* What is required: Set down each entry as it stands. Skip the pictures.

* Record extracts:

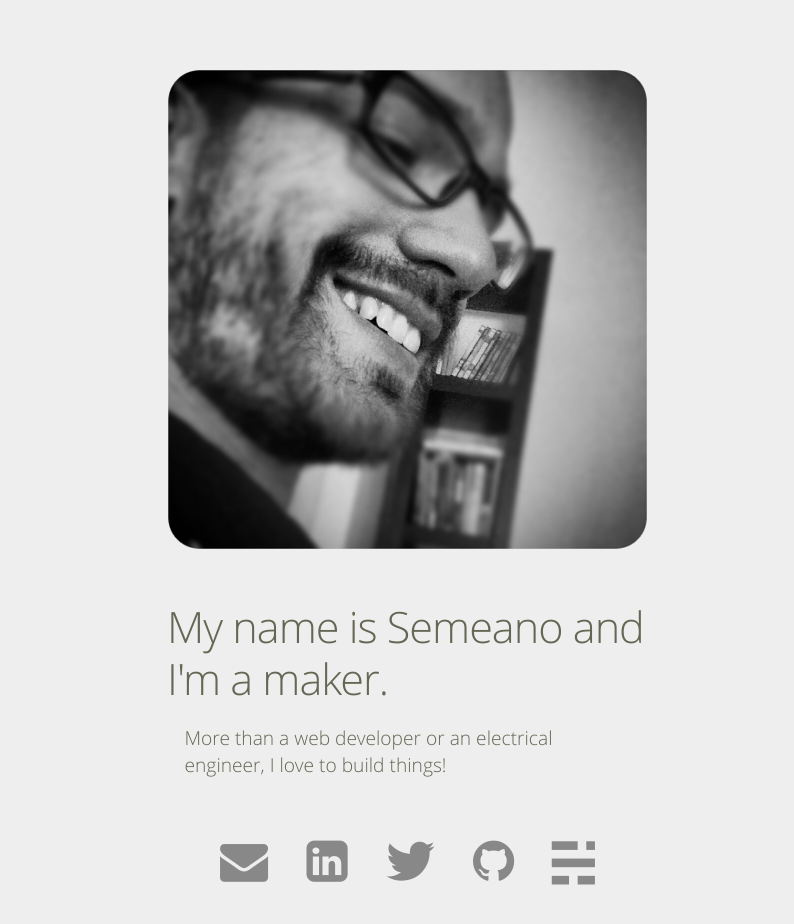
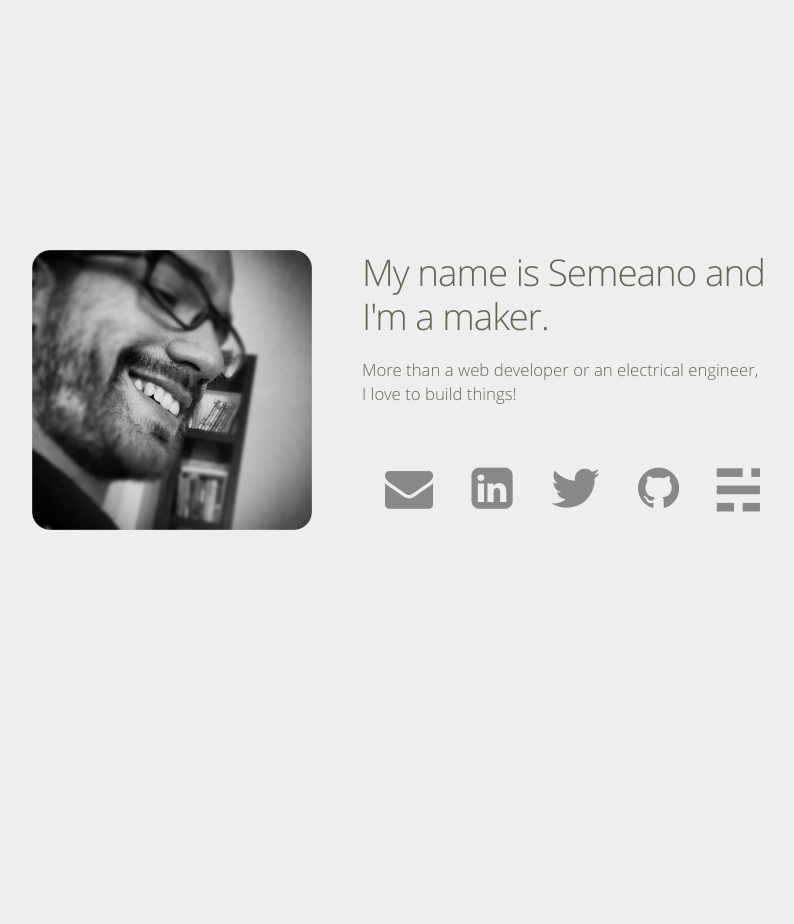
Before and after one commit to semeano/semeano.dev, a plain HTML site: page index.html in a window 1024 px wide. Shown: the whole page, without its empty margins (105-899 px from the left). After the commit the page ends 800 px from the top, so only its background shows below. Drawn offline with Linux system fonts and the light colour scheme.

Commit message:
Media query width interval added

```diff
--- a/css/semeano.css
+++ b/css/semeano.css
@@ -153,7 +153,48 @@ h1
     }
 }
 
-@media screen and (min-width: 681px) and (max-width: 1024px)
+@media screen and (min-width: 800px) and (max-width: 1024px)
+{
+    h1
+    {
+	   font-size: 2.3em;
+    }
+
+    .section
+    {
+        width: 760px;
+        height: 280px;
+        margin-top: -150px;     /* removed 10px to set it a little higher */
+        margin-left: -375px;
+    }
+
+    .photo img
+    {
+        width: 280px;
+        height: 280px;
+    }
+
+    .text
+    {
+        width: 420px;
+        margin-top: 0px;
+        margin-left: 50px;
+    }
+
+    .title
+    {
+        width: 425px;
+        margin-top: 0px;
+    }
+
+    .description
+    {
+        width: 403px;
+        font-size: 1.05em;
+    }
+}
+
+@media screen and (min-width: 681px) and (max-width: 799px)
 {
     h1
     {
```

* Completed exercise:
Before and after one commit to semeano/semeano.dev, a plain HTML site: page index.html in a window 1024 px wide. Shown: the whole page, without its empty margins (105-899 px from the left). After the commit the page ends 800 px from the top, so only its background shows below. Drawn offline with Linux system fonts and the light colour scheme.

Commit message:
Media query width interval added

```diff
--- a/css/semeano.css
+++ b/css/semeano.css
@@ -153,7 +153,48 @@ h1
     }
 }
 
-@media screen and (min-width: 681px) and (max-width: 1024px)
+@media screen and (min-width: 800px) and (max-width: 1024px)
+{
+    h1
+    {
+	   font-size: 2.3em;
+    }
+
+    .section
+    {
+        width: 760px;
+        height: 280px;
+        margin-top: -150px;     /* removed 10px to set it a little higher */
+        margin-left: -375px;
+    }
+
+    .photo img
+    {
+        width: 280px;
+        height: 280px;
+    }
+
+    .text
+    {
+        width: 420px;
+        margin-top: 0px;
+        margin-left: 50px;
+    }
+
+    .title
+    {
+        width: 425px;
+        margin-top: 0px;
+    }
+
+    .description
+    {
+        width: 403px;
+        font-size: 1.05em;
+    }
+}
+
+@media screen and (min-width: 681px) and (max-width: 799px)
 {
     h1
     {
```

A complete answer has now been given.